## Required action:
Check the entries below and say how many lines include the word "unnamed". No other text is wanted.

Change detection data
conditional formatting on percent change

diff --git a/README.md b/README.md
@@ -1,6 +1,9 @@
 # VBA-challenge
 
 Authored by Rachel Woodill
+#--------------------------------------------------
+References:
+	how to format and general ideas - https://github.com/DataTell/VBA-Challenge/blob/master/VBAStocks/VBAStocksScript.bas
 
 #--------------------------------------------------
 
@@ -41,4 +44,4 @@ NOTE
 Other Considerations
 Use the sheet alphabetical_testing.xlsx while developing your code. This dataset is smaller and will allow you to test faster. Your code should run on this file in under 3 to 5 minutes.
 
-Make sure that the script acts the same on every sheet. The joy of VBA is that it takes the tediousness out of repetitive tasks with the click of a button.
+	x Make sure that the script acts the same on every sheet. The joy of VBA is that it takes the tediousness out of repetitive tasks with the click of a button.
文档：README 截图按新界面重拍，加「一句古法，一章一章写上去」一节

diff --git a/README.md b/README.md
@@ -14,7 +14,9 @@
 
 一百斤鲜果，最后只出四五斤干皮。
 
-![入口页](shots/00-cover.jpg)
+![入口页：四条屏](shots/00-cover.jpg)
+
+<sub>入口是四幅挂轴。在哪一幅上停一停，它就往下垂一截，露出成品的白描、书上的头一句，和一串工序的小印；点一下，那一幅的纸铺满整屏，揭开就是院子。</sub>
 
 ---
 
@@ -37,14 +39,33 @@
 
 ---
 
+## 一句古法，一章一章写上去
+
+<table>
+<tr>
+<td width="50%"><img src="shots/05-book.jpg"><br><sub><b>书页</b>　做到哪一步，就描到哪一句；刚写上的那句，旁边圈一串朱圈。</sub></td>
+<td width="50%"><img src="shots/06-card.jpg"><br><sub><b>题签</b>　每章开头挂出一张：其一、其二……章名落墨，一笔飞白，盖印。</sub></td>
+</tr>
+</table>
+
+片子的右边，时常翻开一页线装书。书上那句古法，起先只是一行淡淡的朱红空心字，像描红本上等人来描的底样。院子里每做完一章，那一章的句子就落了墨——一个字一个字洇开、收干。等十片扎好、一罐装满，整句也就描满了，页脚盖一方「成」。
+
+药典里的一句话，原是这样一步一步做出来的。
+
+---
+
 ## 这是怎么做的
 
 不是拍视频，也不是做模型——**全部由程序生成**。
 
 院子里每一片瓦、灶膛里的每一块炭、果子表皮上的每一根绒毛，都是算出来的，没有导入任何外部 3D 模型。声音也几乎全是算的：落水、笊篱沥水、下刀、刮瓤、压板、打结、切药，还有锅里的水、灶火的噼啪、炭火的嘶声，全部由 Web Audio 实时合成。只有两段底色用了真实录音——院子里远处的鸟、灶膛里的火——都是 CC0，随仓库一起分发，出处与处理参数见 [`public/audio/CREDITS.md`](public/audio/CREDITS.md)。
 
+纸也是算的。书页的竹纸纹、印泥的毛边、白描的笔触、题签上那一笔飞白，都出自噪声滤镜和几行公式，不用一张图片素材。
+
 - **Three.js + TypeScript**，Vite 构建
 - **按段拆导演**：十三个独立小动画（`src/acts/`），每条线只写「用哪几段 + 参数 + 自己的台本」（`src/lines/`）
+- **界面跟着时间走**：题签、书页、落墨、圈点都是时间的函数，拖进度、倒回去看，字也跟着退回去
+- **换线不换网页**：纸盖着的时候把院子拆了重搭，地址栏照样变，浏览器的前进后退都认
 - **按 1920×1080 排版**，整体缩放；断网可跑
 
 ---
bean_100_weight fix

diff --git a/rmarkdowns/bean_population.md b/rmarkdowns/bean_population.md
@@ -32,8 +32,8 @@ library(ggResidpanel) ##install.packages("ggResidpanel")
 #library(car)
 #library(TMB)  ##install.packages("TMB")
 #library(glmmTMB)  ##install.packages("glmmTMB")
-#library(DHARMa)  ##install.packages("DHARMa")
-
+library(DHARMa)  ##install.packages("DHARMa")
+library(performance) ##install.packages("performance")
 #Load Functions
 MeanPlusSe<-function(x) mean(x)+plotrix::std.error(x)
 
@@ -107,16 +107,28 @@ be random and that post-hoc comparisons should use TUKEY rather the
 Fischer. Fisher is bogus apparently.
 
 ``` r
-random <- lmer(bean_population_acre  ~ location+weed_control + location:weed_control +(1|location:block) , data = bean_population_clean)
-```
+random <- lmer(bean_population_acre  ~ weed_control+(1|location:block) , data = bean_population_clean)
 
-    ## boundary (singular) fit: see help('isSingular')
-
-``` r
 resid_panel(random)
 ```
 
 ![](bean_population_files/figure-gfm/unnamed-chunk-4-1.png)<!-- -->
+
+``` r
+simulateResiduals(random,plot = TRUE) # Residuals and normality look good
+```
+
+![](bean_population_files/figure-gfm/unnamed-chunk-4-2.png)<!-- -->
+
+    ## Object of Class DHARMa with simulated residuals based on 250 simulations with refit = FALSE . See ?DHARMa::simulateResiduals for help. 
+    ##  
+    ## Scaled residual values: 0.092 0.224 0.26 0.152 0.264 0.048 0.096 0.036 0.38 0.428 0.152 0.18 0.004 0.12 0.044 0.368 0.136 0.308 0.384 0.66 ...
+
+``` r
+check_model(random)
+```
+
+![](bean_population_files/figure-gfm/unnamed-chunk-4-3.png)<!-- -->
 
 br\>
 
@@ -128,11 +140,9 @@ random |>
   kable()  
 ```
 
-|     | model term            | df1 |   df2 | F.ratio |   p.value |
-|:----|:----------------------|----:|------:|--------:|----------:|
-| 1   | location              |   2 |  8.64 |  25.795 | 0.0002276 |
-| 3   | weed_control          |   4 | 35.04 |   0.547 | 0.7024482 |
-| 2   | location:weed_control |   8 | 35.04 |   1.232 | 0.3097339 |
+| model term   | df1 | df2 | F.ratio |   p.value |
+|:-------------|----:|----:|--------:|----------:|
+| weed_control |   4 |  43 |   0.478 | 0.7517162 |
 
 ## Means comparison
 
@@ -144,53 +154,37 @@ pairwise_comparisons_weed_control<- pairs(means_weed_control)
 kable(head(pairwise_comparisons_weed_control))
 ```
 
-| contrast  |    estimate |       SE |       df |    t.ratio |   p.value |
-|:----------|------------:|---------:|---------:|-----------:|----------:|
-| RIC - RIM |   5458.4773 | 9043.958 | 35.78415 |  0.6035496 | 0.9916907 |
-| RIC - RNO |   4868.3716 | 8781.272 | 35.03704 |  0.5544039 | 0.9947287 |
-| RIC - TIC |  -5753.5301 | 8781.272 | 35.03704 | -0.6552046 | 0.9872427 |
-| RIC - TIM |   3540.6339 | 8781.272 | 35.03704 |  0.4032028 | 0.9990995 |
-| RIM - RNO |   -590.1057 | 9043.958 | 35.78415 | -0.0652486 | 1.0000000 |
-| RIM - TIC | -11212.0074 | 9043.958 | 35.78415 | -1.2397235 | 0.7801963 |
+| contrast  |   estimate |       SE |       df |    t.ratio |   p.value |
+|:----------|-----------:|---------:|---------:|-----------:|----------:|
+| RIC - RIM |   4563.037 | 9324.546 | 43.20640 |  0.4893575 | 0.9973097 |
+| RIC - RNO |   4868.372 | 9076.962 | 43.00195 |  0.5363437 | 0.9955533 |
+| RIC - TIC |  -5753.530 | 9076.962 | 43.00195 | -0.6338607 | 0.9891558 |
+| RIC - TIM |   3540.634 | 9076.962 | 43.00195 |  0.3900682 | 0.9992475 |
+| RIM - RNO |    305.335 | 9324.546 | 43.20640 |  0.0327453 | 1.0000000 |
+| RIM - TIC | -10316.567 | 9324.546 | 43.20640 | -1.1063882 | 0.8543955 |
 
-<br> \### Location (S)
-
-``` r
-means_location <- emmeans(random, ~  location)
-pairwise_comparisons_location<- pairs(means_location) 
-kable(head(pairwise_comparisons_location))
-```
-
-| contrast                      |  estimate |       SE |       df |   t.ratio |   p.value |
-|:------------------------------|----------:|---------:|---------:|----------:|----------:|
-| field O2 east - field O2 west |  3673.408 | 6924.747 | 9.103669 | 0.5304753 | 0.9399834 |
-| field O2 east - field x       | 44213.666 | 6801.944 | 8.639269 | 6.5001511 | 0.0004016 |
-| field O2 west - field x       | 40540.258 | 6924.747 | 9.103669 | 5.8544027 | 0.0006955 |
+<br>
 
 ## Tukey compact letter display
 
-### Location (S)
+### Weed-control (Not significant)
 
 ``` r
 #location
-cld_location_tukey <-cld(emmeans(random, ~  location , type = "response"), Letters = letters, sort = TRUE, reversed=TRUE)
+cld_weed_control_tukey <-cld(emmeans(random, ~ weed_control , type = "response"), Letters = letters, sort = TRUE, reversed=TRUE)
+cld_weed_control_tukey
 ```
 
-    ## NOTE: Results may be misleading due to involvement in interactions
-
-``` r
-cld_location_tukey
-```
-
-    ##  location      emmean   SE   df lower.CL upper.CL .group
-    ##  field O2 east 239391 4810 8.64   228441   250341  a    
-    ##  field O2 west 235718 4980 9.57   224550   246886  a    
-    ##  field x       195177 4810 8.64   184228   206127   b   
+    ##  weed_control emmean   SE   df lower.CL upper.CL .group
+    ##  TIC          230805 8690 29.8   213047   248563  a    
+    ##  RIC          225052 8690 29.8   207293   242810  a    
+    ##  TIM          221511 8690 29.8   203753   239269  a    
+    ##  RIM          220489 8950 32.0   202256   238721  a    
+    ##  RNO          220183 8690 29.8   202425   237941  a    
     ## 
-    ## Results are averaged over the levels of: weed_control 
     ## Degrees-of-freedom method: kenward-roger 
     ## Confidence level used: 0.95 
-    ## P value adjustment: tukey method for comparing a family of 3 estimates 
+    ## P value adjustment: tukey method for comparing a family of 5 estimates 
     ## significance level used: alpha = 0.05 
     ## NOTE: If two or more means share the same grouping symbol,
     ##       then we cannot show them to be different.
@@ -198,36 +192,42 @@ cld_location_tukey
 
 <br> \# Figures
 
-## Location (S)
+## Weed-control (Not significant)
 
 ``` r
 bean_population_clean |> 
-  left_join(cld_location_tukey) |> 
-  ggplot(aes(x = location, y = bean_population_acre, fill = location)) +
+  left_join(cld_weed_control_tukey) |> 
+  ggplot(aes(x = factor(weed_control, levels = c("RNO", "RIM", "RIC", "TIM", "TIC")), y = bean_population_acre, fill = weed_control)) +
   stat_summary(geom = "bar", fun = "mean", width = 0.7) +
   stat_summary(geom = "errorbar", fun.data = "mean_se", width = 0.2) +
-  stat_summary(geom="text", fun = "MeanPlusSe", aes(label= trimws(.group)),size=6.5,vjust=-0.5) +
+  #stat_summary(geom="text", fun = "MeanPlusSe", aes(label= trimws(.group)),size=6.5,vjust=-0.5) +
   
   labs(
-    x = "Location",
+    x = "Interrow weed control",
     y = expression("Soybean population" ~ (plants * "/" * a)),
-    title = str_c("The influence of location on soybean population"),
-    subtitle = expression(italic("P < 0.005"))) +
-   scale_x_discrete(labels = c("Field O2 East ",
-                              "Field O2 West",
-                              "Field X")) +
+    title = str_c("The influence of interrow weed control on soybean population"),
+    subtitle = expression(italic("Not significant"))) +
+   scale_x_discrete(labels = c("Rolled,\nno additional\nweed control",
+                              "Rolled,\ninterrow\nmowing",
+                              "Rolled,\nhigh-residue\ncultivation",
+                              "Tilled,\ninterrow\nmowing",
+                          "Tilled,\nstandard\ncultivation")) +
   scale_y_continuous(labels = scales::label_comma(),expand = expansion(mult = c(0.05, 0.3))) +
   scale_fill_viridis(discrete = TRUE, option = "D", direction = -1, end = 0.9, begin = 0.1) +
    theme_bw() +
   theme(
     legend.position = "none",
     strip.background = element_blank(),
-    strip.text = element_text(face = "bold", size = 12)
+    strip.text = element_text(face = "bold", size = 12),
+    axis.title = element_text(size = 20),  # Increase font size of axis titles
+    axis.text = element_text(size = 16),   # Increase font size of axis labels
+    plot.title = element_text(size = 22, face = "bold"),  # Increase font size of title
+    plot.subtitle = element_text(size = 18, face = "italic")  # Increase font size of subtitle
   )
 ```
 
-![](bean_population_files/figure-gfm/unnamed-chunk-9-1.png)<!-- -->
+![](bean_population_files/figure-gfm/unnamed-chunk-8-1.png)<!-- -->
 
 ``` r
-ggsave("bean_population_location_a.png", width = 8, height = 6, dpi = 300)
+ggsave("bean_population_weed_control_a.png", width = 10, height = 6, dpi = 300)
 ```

## Exercise output:
5